Nothing to question about Miller's win, say experts
The women's 400m final at the 2016 Rio Olympics is turning into one of the most controversial races in recent memory.
Watched by thousands who saw the Bahamas' Shaunae Miller dive across the finish line 700ths of a second ahead of the United States' Allyson Felix, Miller's finish has sparked memes and comments about her aptitude at both running and diving.
The International Association of Athletics Federations' (IAAF) Rule 164 states that "athletes shall be placed in the order in which any part of their bodies (i.e. torso, as distinguished from the head, neck, arms, legs, hands or feet) reached the vertical plane of the nearer edge of the finish line".
Earlier that evening, Brazil's Deer Antonio Sousa qualified for the semi-finals of the men's 110m hurdles in similar fashion as he dove across the line in fourth.
Doctor of sports medicine, Dr Paul Wright, told The Gleaner that while the rules are specific, there should be clarification so that nothing can be left to interpretation.
"We need to look at the rules and make sure it's the first person on their feet. I don't want the first person through the air. This one is fine. It's legal, it's going to be accepted, but I think we should look at the rules at the next meeting of the IAAF," he said.

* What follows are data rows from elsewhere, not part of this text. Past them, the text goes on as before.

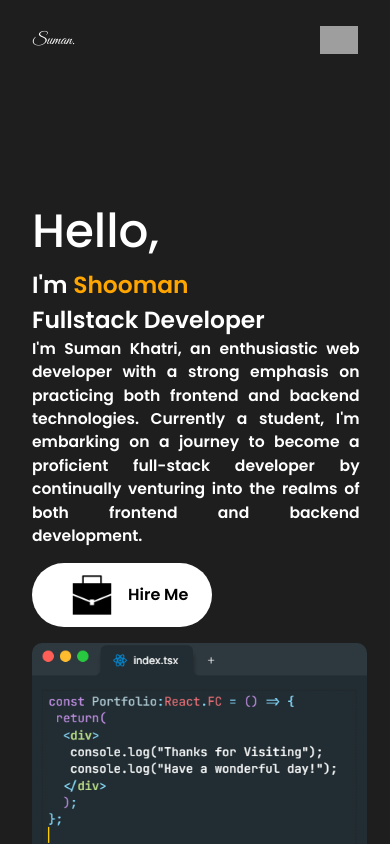
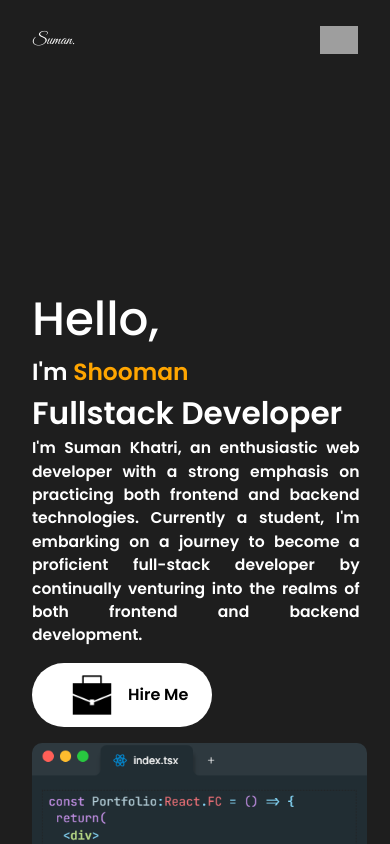
Before and after one commit to ShoomanKhatri/Portfolio2, a React (Vite) app: page / in a window 390 px wide. Shown: the top 844 px of the page. Built offline with nearby package versions, Linux system fonts and the light colour scheme; grey boxes are pictures that could not be loaded.

Commit message:
fix: responsive issues

```diff
--- a/src/Components/Intro/Intro.jsx
+++ b/src/Components/Intro/Intro.jsx
@@ -13,7 +13,7 @@ const Intro = () => {
             <div className="introContent">
                 <span className="hello"> Hello,</span>
                 <span className="introText"> I'm<span className="introName"> Shooman</span></span>
-                Fullstack Developer
+                <span className='fullstack'>Fullstack Developer</span>
                 <p className="introPara">I'm Suman Khatri, an enthusiastic web developer with a strong emphasis on
                     practicing both frontend and backend technologies. Currently a student, I'm embarking on a journey to become a
                      proficient full-stack developer by continually venturing into the realms of both frontend
--- a/src/Components/Intro/intro.css
+++ b/src/Components/Intro/intro.css
@@ -163,6 +163,7 @@ right:10px;
     .introContent {
         font-size: 4vw;
         margin-left: 2rem;
+        margin-top: 24vh;
         /* margin-right: 2rem; */
         /*
         display: flex;
@@ -206,6 +207,7 @@ right:10px;
 @media screen and (max-width: 540px) {
     .introContent {
         font-size: 6vw;
+        margin-top: 24vw;
     }
 
     .hello {
@@ -219,6 +221,9 @@ right:10px;
 
     .bg {
         display: none;
+    }
+    .fullstack{
+        font-size:8vw;
     }
 
 
```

"Your feet should be on the ground, it shouldn't be a dive because this was clearly a dive," he said.
IAAF-certified Level One technical official, Bruce James, said that the incidence of athletes is high enough that it would already have been addressed by the IAAF if it was an issue.
"There are a number of things they (IAAF) don't want people to do. They don't want you to impede, to jostle, or obstruct anybody. Those are things they have stopped," said James.
"It happened at the US trials. If it was against even the spirit of running, the IAAF would have been addressed because it has been going on for almost 100 years, even at the highest level," he said.
Excelsior High School's track and field head coach, David Riley, said the controversy is only among those who watch track and field occasionally.
"This is not from people who watch the sport week in and week out and know what it takes to win a gold medal," said Riley.
"She (Miller) gave her last energy. That's what I want to see from my athletes. I want to see you try to win, whether you want to call it a lean or a dive. So many times people lose a medal because they didn't lean," he said.
Miller and Wright both agreed that much of the controversy lay in who Miller beat.
"Allyson (Felix) is the one who lost and she has become the darling of the sport, but aside from that, it has precedent. It was done twice before on the day. I will stand up when the anthem is being played, but I am uncomfortable with how the rule is being articulated," said Dr Wright.
"I think the conversation should be 'Is Shaunae okay, she fell'.' I like Felix, but she has to go out of the sport with a silver medal," Riley concluded.
Lacuna Gelding-Clarke, who finished fifth in the 100m hurdles event at the 2004 Athens Olympics, commended Miller on her presence of mind.
"It is anyway possible that you can win and you don't go out there to lose or to come second. It's the attitude. She really worked hard. Everyone worked hard, but she found a way to win the race, and to dive across the line it's commendable to just win the gold medal," she said.